* [Description of the task]
As the answer, set down the lines below from the one containing "User feedback after" through the one containing "header is flex:0", exactly and inclusively, and no others.

== Data for this exercise ==

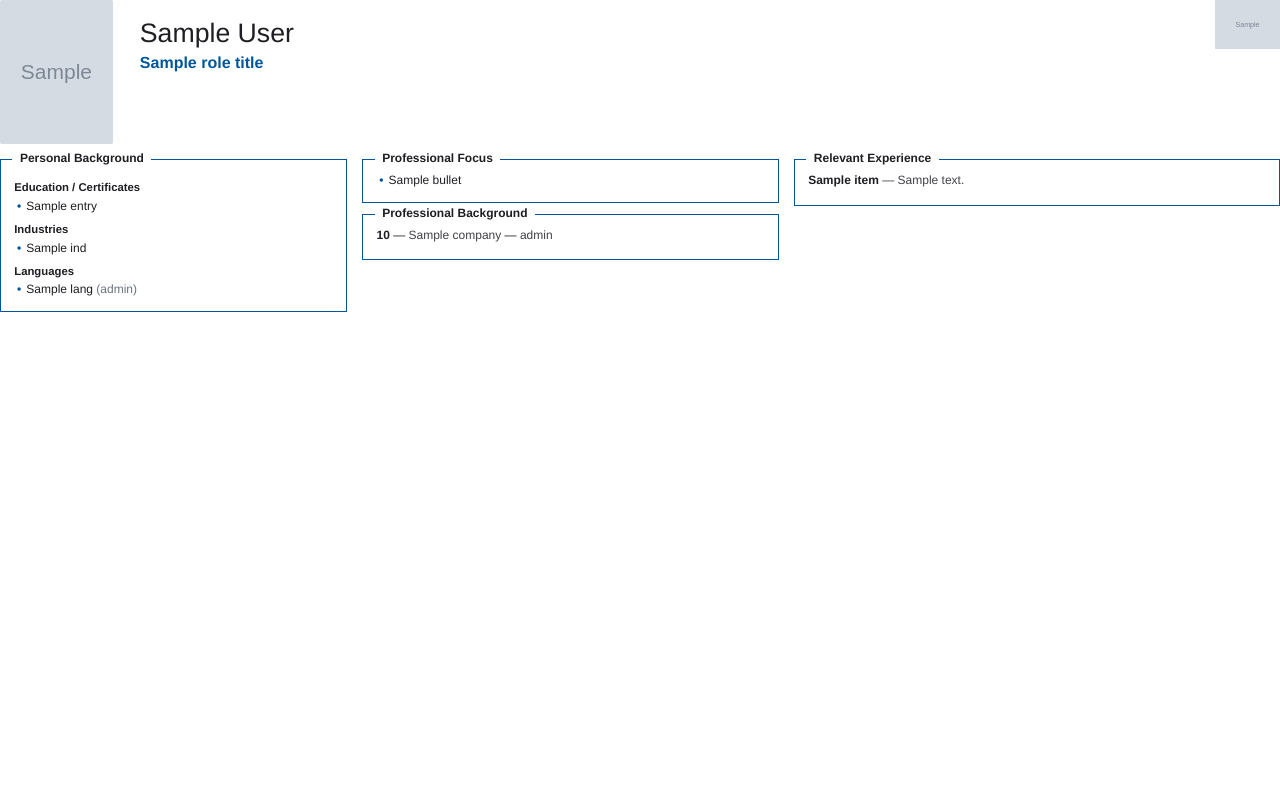
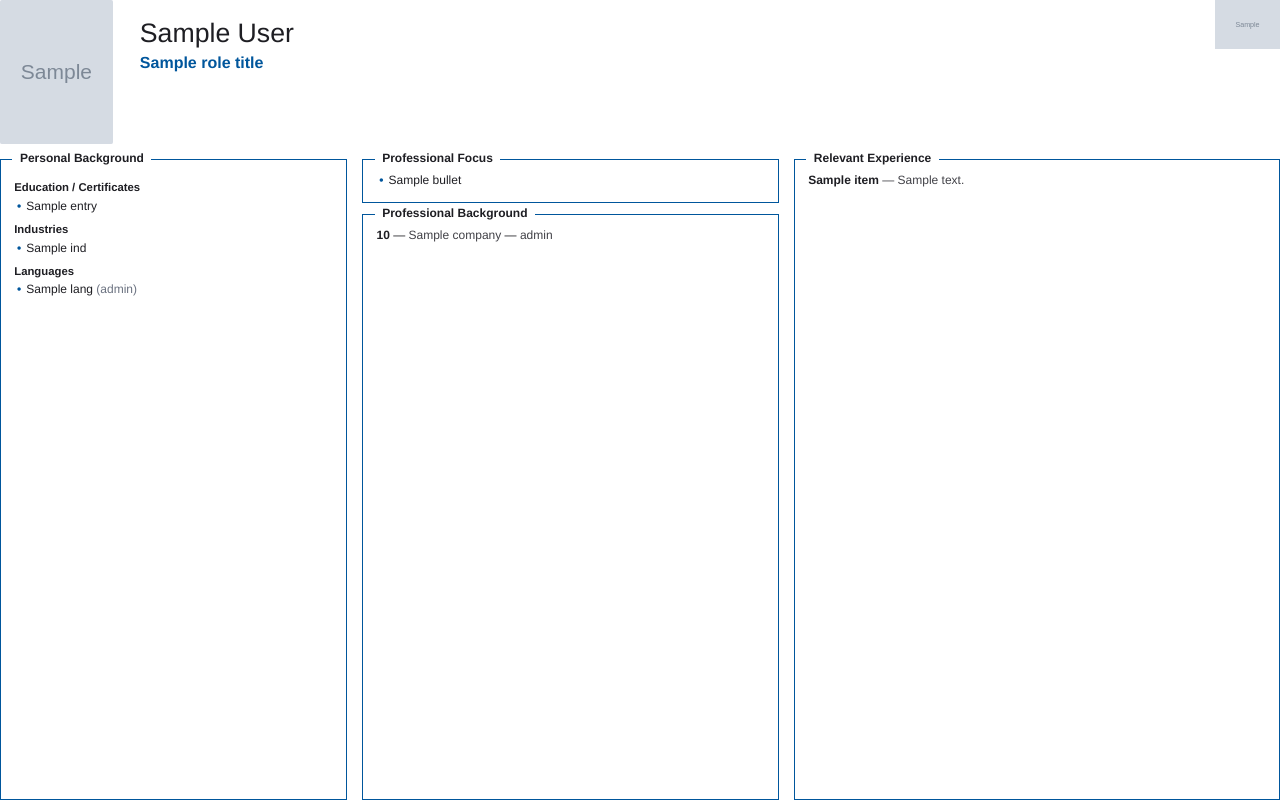
Before and after one commit to zalkardas-source/QCV_Software, a Python web app: template backend/templates/cv_profile.html in a window 1280 px wide. Run offline with Jinja, Linux system fonts and the light colour scheme; the template is opened without the code that fills it: most values are stand-ins (such as "Sample title", 1, 10 or a date in 2020); grey boxes marked "Sample" are stand-in pictures.

Commit message:
fix: one-pager fills the page like BearingPoint reference
User feedback after seeing the Frolov render: boxes look half-empty
because their borders stop where content stops, leaving big white gaps
in the lower half. The BearingPoint reference profiles show borders
running all the way to the page bottom, regardless of content length.

Two fixes in concert:

- LAYOUT: body is now a flex column with html/body height:100%. The
  header is flex:0 0 auto, the 3-col body is flex:1 1 auto. Each column
  is a flex container, and the LAST box in every column flex-grows.
  Effect: Personal Background (left, single box), Relevant Experience
  (right, single box), and Professional Background (middle, last box)
  all stretch their bottom edge to the page footer — the BearingPoint
  signature look.

- MORE CONTENT: caps raised to match BearingPoint density:
    relevant_experience 5 → 7
    professional_background 3 → 5
    professional_focus 5 → 6
  Description truncate 220 → 180 so the extra bullets still fit
  comfortably within ~3 lines each.

The flex layout means borders go to the bottom even for sparse CVs
without faking content — empty space stays inside the box, which is
visually fine because the frame closes the rectangle properly.

Co-Authored-By: Claude Opus 4.7 (1M context) <noreply@anthropic.com>

```diff
--- a/backend/templates/cv_profile.html
+++ b/backend/templates/cv_profile.html
@@ -18,10 +18,15 @@
     html, body {
         margin: 0;
         padding: 0;
+        height: 100%;
         font-family: 'Source Sans Pro', 'Helvetica Neue', Helvetica, Arial, sans-serif;
         color: #1e1e23;
         font-size: 9pt;
         line-height: 1.32;
+    }
+    body {
+        display: flex;
+        flex-direction: column;
     }
 
     /* ── HEADER ─────────────────────────────────────────────── */
@@ -31,6 +36,7 @@
         gap: 7mm;
         padding-bottom: 4mm;
         position: relative;
+        flex: 0 0 auto;
     }
     .header .photo {
         width: 30mm;
@@ -88,12 +94,26 @@
     }
 
     /* ── 3-COLUMN BODY ──────────────────────────────────────── */
+    /* Body fills the remaining page height (after header). Each column is a
+       flex container; the last box in every column stretches to fill the
+       column — that's what makes the BearingPoint look: borders run all the
+       way to the bottom of the page, no matter how much content there is. */
     .body {
+        flex: 1 1 auto;
         display: grid;
         grid-template-columns: 1fr 1.2fr 1.4fr;
         gap: 4mm;
+        min-height: 0;
     }
-    .col { display: flex; flex-direction: column; gap: 3mm; }
+    .col {
+        display: flex;
+        flex-direction: column;
+        gap: 3mm;
+        min-height: 0;
+    }
+    .col > .box:last-child {
+        flex: 1 1 auto;
+    }
 
     /* ── NOTCHED BOX ────────────────────────────────────────── */
     /* NO page-break-inside:avoid here. When the box content overflows,
```
Also changed, not shown: backend/export_pdf.py (+11 -8 lines), tests/test_pdf_redesign.py (+5 -4 lines).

===

* [Your response]
User feedback after seeing the Frolov render: boxes look half-empty
because their borders stop where content stops, leaving big white gaps
in the lower half. The BearingPoint reference profiles show borders
running all the way to the page bottom, regardless of content length.

Two fixes in concert:

- LAYOUT: body is now a flex column with html/body height:100%. The
  header is flex:0 0 auto, the 3-col body is flex:1 1 auto. Each column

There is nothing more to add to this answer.